In Shakespeare’s English, the word “modern” meant something like trivial, as when a character in “All’s Well That Ends Well” muses that “They say miracles are past; and we have our philosophical persons, to make modern and familiar, things supernatural and causeless. Hence is it that we make trifles of terrors, ensconcing ourselves into seeming knowledge, when we should submit ourselves to an unknown fear.” “Ecstasy” meant any extreme degree of feeling, the state of being beside oneself. So, for a people afflicted by the plague, violent sorrow comes to seem a commonplace emotion, a “modern ecstasy.” Extreme suffering has become so familiar that it is banal—precisely the accommodation to the recurrent epidemics that we have noted through much of Shakespeare’s work.
The words, then, perfectly capture the experience of living in the inescapable presence of an epidemic disease and hearing constantly the ominous tolling of the church bells. But the strange thing about these lines from “Macbeth” is that they are not intended as a description of a country in the grip of a vicious plague. Instead, they describe a country in the grip of a vicious ruler. The character who speaks them, Ross, has been asked how Scotland fares under Macbeth, who is nominally the country’s legitimate king. But everyone suspects what is the case, that he has come by his exalted position through underhand means: “I fear / Thou play’dst most foully for’t.”
The results have borne out the worst suspicions.
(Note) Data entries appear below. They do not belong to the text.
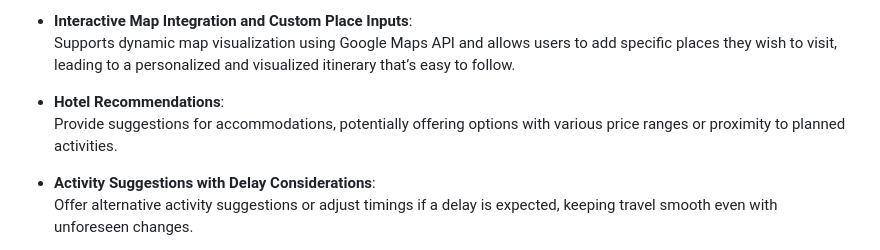
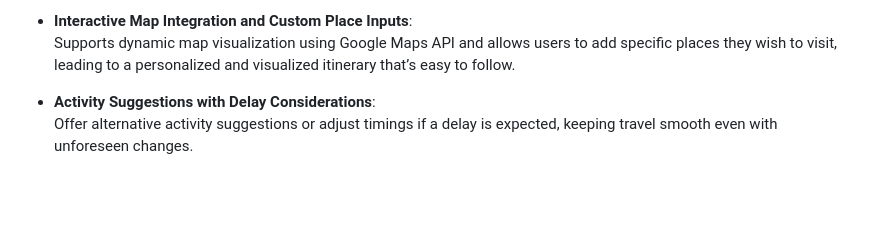
Before and after one commit to Vigneshhariraj/voyageverse, a Markdown page: README.md, the part around the change. GitHub-like rendering; blank space fills up the shorter version.

```diff
--- a/README.md
+++ b/README.md
@@ -31,9 +31,6 @@
 
 - **Interactive Map Integration and Custom Place Inputs**:
   Supports dynamic map visualization using Google Maps API and allows users to add specific places they wish to visit, leading to a personalized and visualized itinerary that’s easy to follow.
-
-- **Hotel Recommendations**:
-  Provide suggestions for accommodations, potentially offering options with various price ranges or proximity to planned activities.
 
 - **Activity Suggestions with Delay Considerations**:
   Offer alternative activity suggestions or adjust timings if a delay is expected, keeping travel smooth even with unforeseen changes.
```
In office, Macbeth has ruthlessly pursued his enemies and betrayed his friends. Egged on by his “fiend-like” wife, he will do anything to make himself feel perfectly secure—“Whole as the marble, founded as the rock.” But, though he always finds people willing to carry out his criminal orders, he only ever feels more anxious: “cabined, cribbed, confined, bound in / To saucy doubts and fears.” And, under increasing pressure, calculation gives way to raw impulse, the reckless confidence that his instincts are always right: “From this moment / The very firstlings of my heart shall be / The firstlings of my hand.”
Shakespeare seems to have shared Nashe’s skepticism that there would ever be a medical solution to the plague—“Physic himself must fade”—and, from what we know of the science of his time, this pessimism was justified. He focussed his attention instead on a different plague, the plague of being governed by a mendacious, morally bankrupt, incompetent, blood-soaked, and ultimately self-destructive leader.